Dataset items:
┄┄┄┄┄┄
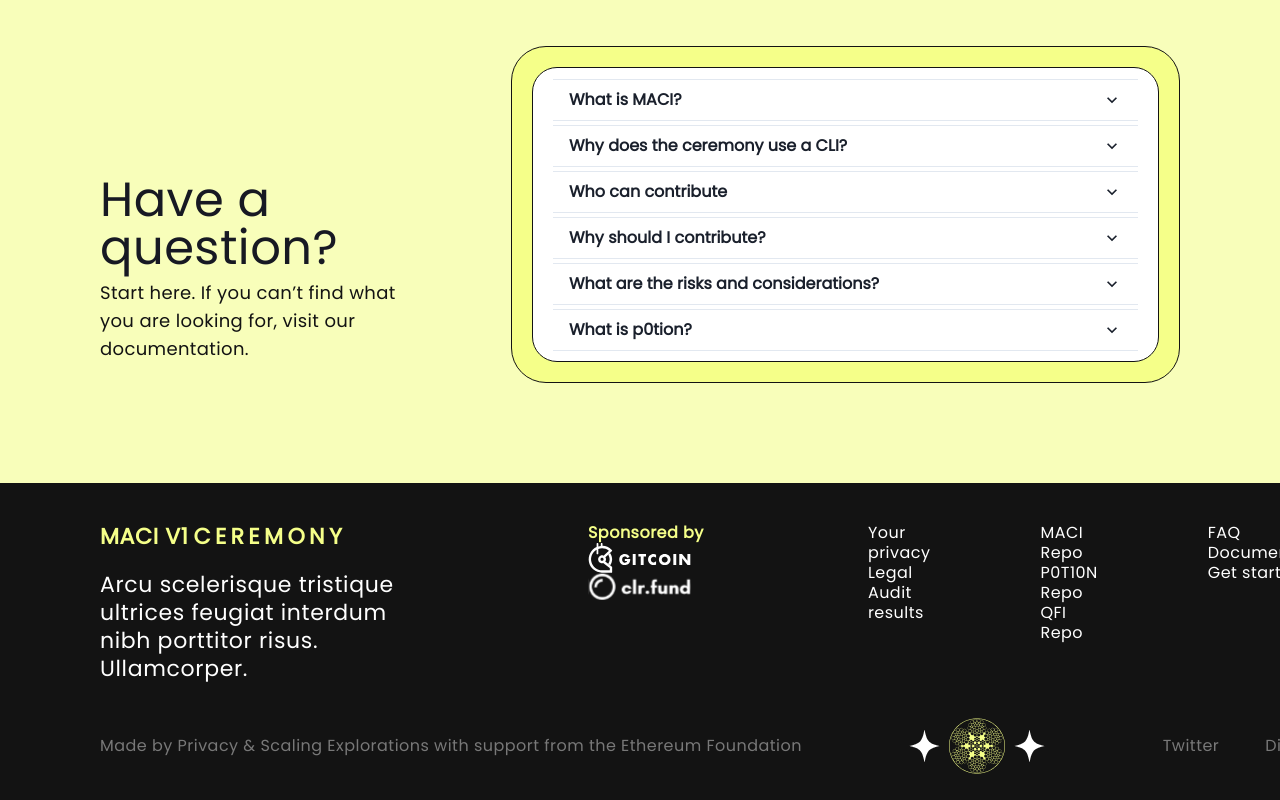
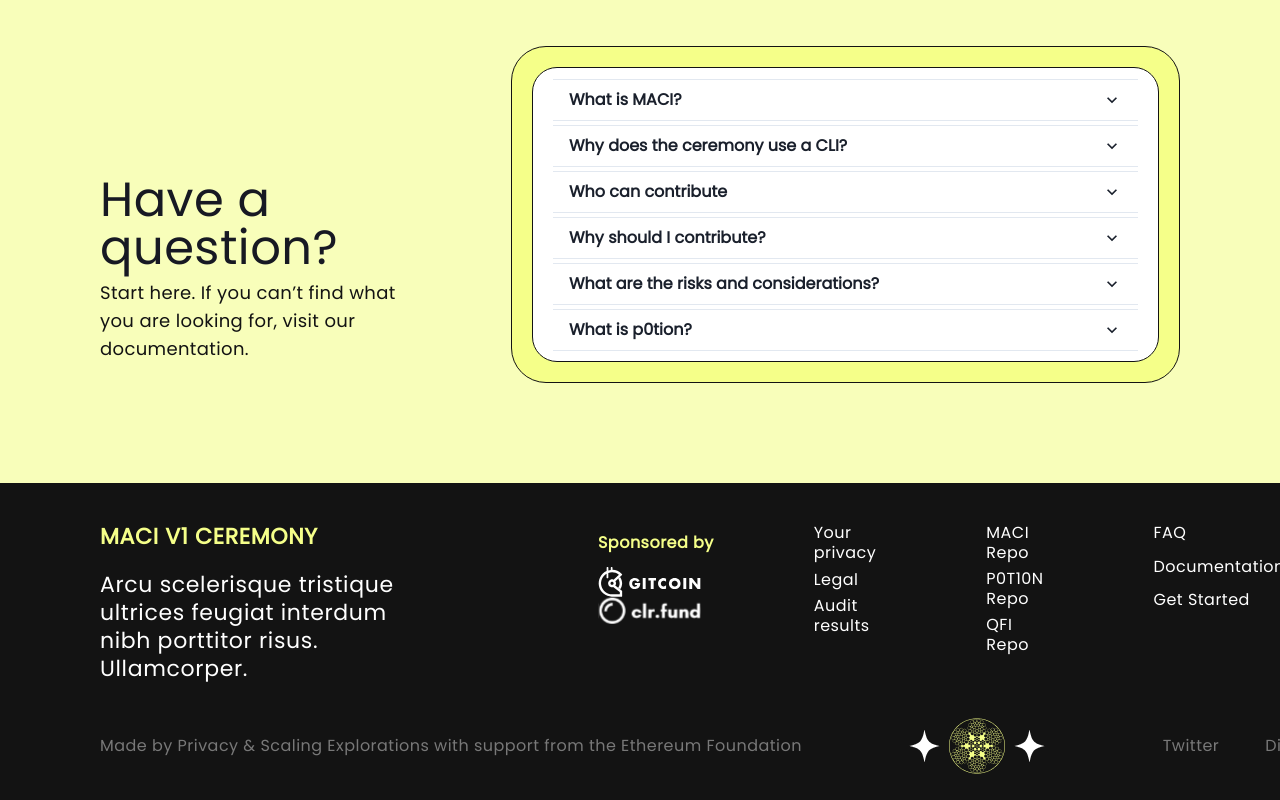
Before and after one commit to privacy-scaling-explorations/maci-phase2-setup, a React (Vite) app: page / in a window 1280 px wide. Shown: the part 1072-1872 px from the top of the page. Built offline with nearby package versions, Linux system fonts and the light colour scheme; no server answers; the database is empty.

Commit message:
feat(footer): added links and images to footer

```diff
--- a/src/components/footer/footer.tsx
+++ b/src/components/footer/footer.tsx
@@ -4,6 +4,7 @@ import { MaciBlack, MaciWhite, MaciYellow } from '../../utils/colors'
 import FooterImg from "../../assets/footerimg.png"
 import GitcoinImg from "../../assets/gitcoin.svg"
 import CLRFundImg from "../../assets/clrfund.svg"
+import { Link } from 'react-router-dom'
 
 export const Footer = (): React.JSX.Element => (
   <Stack
@@ -23,7 +24,7 @@ export const Footer = (): React.JSX.Element => (
           justify="flex-start"
           align="flex-start"
           spacing="173px"
-          width="1239px"
+          width="100%"
           maxWidth="100%"
         >
           <Stack justify="flex-start" align="flex-start" textAlign="left" spacing="20px">
@@ -35,21 +36,9 @@ export const Footer = (): React.JSX.Element => (
               letterSpacing="0.03em"
               color={MaciYellow}
             >
-              <span>MACI V1</span>
-              <Box as="span" lineHeight="1.25" fontSize="16px">
-                {' '}
-              </Box>
-              <Box
-                as="span"
-                lineHeight="0.91"
-                fontWeight="regular"
-                letterSpacing="0.2em"
-              >
-                CEREMONY
-              </Box>
+              <span>MACI V1 CEREMONY</span>
             </Text>
             <Text
-
 				lineHeight="1.27"
 				fontWeight="medium"
 				fontSize="22px"
@@ -66,15 +55,16 @@ export const Footer = (): React.JSX.Element => (
             direction="row"
             justify="flex-start"
             align="flex-start"
-            spacing="110px"
+            spacing="10%"
           >
-            <Box width="100%" textAlign="left" >
+            <Box width="100%" textAlign="left" padding="10px">
 				<Text
 					lineHeight="1.25"
 					fontWeight="bold"
 					fontSize="16px"
 					letterSpacing="0.03em"
 					color={MaciYellow}
+					marginBottom="10%"
 				>
 					Sponsored by
 				</Text>
@@ -87,14 +77,17 @@ export const Footer = (): React.JSX.Element => (
               align="flex-start"
               spacing="110px"
               textAlign="left"
+			  width="100%"
             >
-              <Box>
+              <Box width="100%">
                 <Text
 				lineHeight="1.25"
 				fontWeight="regular"
 				fontSize="16px"
 				letterSpacing="0.03em"
 				color={MaciWhite}
+				marginBottom="10%"
+				width="100%"
                 >
                   Your privacy
                 </Text>
@@ -105,9 +98,13 @@ export const Footer = (): React.JSX.Element => (
                   fontSize="16px"
                   letterSpacing="0.03em"
                   color={MaciWhite}
+				  marginBottom="10%"
                 >
                   Legal
                 </Text>
+				<a
+				target="_blank"
+				href="https://github.com/privacy-scaling-explorations/maci/blob/master/audit/202220930_Hashcloak_audit_report.pdf">
 					<Text
 
 					lineHeight="1.25"
@@ -118,28 +115,36 @@ export const Footer = (): React.JSX.Element => (
 					>
 					Audit results
 					</Text>
+				</a>
               </Box>
-              <Box>
+              <Box width="100%">
+				<a href="https://github.com/privacy-scaling-explorations/maci" target='_blank'>
 					<Text
-
 					lineHeight="1.25"
 					fontWeight="regular"
 					fontSize="16px"
 					letterSpacing="0.03em"
 					color={MaciWhite}
+					marginBottom="10%"
+
 					>
 					MACI Repo
 					</Text>
+				</a>
+				<a href="https://github.com/privacy-scaling-explorations/p0tion" target="_blank">
 				<Text
-
                   lineHeight="1.25"
                   fontWeight="regular"
                   fontSize="16px"
                   letterSpacing="0.03em"
                   color={MaciWhite}
+				  marginBottom="10%"
                 >
                   P0T10N Repo
                 </Text>
+				</a>
+
+				<a href="https://github.com/quadratic-funding/qfi" target="_blank">
 				<Text
 
                   lineHeight="1.25"
@@ -150,6 +155,8 @@ export const Footer = (): React.JSX.Element => (
                 >
                   QFI Repo
                 </Text>
+				</a>
+
               </Box>
               <Box>
                 <Text
@@ -159,9 +166,25 @@ export const Footer = (): React.JSX.Element => (
                   fontSize="16px"
                   letterSpacing="0.03em"
                   color={MaciWhite}
+				  marginBottom="10%"
                 >
                   FAQ
                 </Text>
+                <Text
+                  lineHeight="1.25"
+                  fontWeight="regular"
+                  fontSize="16px"
+                  letterSpacing="0.03em"
+                  color={MaciWhite}
+				  marginBottom="10%"
+                >
+                	<a
+				  	href="https://privacy-scaling-explorations.github.io/maci/"
+					target="_blank">
+						Documentation
+					</a>
+                </Text>
+				<Link to={'/'}>
 					<Text
 
 					lineHeight="1.25"
@@ -170,18 +193,10 @@ export const Footer = (): React.JSX.Element => (
 					letterSpacing="0.03em"
 					color={MaciWhite}
 					>
-                  Documentation
+					Get Started
 					</Text>
-                <Text
+				</Link>
 
-                  lineHeight="1.25"
-                  fontWeight="regular"
-                  fontSize="16px"
-                  letterSpacing="0.03em"
-                  color={MaciWhite}
-                >
-                  Get started
-                </Text>
               </Box>
             </Stack>
           </Stack>
--- a/src/components/verificationTrascripts/verificationTranscripts.tsx
+++ b/src/components/verificationTrascripts/verificationTranscripts.tsx
@@ -85,7 +85,6 @@ export const VerificationTranscript = (props: any): React.JSX.Element => {
         return transcript.contributorId.includes(searchTerm)
     }
 
-    console.log(selectedCircuit)
     return (
         <Stack
         paddingBottom="5%"
```
Lines whose indentation alone changed are shown as unchanged.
┄┄┄┄┄┄
→ Exercise directions
Copy out every line above, word for word, minus images.

→ Completed exercise
Before and after one commit to privacy-scaling-explorations/maci-phase2-setup, a React (Vite) app: page / in a window 1280 px wide. Shown: the part 1072-1872 px from the top of the page. Built offline with nearby package versions, Linux system fonts and the light colour scheme; no server answers; the database is empty.

Commit message:
feat(footer): added links and images to footer

```diff
--- a/src/components/footer/footer.tsx
+++ b/src/components/footer/footer.tsx
@@ -4,6 +4,7 @@ import { MaciBlack, MaciWhite, MaciYellow } from '../../utils/colors'
 import FooterImg from "../../assets/footerimg.png"
 import GitcoinImg from "../../assets/gitcoin.svg"
 import CLRFundImg from "../../assets/clrfund.svg"
+import { Link } from 'react-router-dom'
 
 export const Footer = (): React.JSX.Element => (
   <Stack
@@ -23,7 +24,7 @@ export const Footer = (): React.JSX.Element => (
           justify="flex-start"
           align="flex-start"
           spacing="173px"
-          width="1239px"
+          width="100%"
           maxWidth="100%"
         >
           <Stack justify="flex-start" align="flex-start" textAlign="left" spacing="20px">
@@ -35,21 +36,9 @@ export const Footer = (): React.JSX.Element => (
               letterSpacing="0.03em"
               color={MaciYellow}
             >
-              <span>MACI V1</span>
-              <Box as="span" lineHeight="1.25" fontSize="16px">
-                {' '}
-              </Box>
-              <Box
-                as="span"
-                lineHeight="0.91"
-                fontWeight="regular"
-                letterSpacing="0.2em"
-              >
-                CEREMONY
-              </Box>
+              <span>MACI V1 CEREMONY</span>
             </Text>
             <Text
-
 				lineHeight="1.27"
 				fontWeight="medium"
 				fontSize="22px"
@@ -66,15 +55,16 @@ export const Footer = (): React.JSX.Element => (
             direction="row"
             justify="flex-start"
             align="flex-start"
-            spacing="110px"
+            spacing="10%"
           >
-            <Box width="100%" textAlign="left" >
+            <Box width="100%" textAlign="left" padding="10px">
 				<Text
 					lineHeight="1.25"
 					fontWeight="bold"
 					fontSize="16px"
 					letterSpacing="0.03em"
 					color={MaciYellow}
+					marginBottom="10%"
 				>
 					Sponsored by
 				</Text>
@@ -87,14 +77,17 @@ export const Footer = (): React.JSX.Element => (
               align="flex-start"
               spacing="110px"
               textAlign="left"
+			  width="100%"
             >
-              <Box>
+              <Box width="100%">
                 <Text
 				lineHeight="1.25"
 				fontWeight="regular"
 				fontSize="16px"
 				letterSpacing="0.03em"
 				color={MaciWhite}
+				marginBottom="10%"
+				width="100%"
                 >
                   Your privacy
                 </Text>
@@ -105,9 +98,13 @@ export const Footer = (): React.JSX.Element => (
                   fontSize="16px"
                   letterSpacing="0.03em"
                   color={MaciWhite}
+				  marginBottom="10%"
                 >
                   Legal
                 </Text>
+				<a
+				target="_blank"
+				href="https://github.com/privacy-scaling-explorations/maci/blob/master/audit/202220930_Hashcloak_audit_report.pdf">
 					<Text
 
 					lineHeight="1.25"
@@ -118,28 +115,36 @@ export const Footer = (): React.JSX.Element => (
 					>
 					Audit results
 					</Text>
+				</a>
               </Box>
-              <Box>
+              <Box width="100%">
+				<a href="https://github.com/privacy-scaling-explorations/maci" target='_blank'>
 					<Text
-
 					lineHeight="1.25"
 					fontWeight="regular"
 					fontSize="16px"
 					letterSpacing="0.03em"
 					color={MaciWhite}
+					marginBottom="10%"
+
 					>
 					MACI Repo
 					</Text>
+				</a>
+				<a href="https://github.com/privacy-scaling-explorations/p0tion" target="_blank">
 				<Text
-
                   lineHeight="1.25"
                   fontWeight="regular"
                   fontSize="16px"
                   letterSpacing="0.03em"
                   color={MaciWhite}
+				  marginBottom="10%"
                 >
                   P0T10N Repo
                 </Text>
+				</a>
+
+				<a href="https://github.com/quadratic-funding/qfi" target="_blank">
 				<Text
 
                   lineHeight="1.25"
@@ -150,6 +155,8 @@ export const Footer = (): React.JSX.Element => (
                 >
                   QFI Repo
                 </Text>
+				</a>
+
               </Box>
               <Box>
                 <Text
@@ -159,9 +166,25 @@ export const Footer = (): React.JSX.Element => (
                   fontSize="16px"
                   letterSpacing="0.03em"
                   color={MaciWhite}
+				  marginBottom="10%"
                 >
                   FAQ
                 </Text>
+                <Text
+                  lineHeight="1.25"
+                  fontWeight="regular"
+                  fontSize="16px"
+                  letterSpacing="0.03em"
+                  color={MaciWhite}
+				  marginBottom="10%"
+                >
+                	<a
+				  	href="https://privacy-scaling-explorations.github.io/maci/"
+					target="_blank">
+						Documentation
+					</a>
+                </Text>
+				<Link to={'/'}>
 					<Text
 
 					lineHeight="1.25"
@@ -170,18 +193,10 @@ export const Footer = (): React.JSX.Element => (
 					letterSpacing="0.03em"
 					color={MaciWhite}
 					>
-                  Documentation
+					Get Started
 					</Text>
-                <Text
+				</Link>
 
-                  lineHeight="1.25"
-                  fontWeight="regular"
-                  fontSize="16px"
-                  letterSpacing="0.03em"
-                  color={MaciWhite}
-                >
-                  Get started
-                </Text>
               </Box>
             </Stack>
           </Stack>
--- a/src/components/verificationTrascripts/verificationTranscripts.tsx
+++ b/src/components/verificationTrascripts/verificationTranscripts.tsx
@@ -85,7 +85,6 @@ export const VerificationTranscript = (props: any): React.JSX.Element => {
         return transcript.contributorId.includes(searchTerm)
     }
 
-    console.log(selectedCircuit)
     return (
         <Stack
         paddingBottom="5%"
```
Lines whose indentation alone changed are shown as unchanged.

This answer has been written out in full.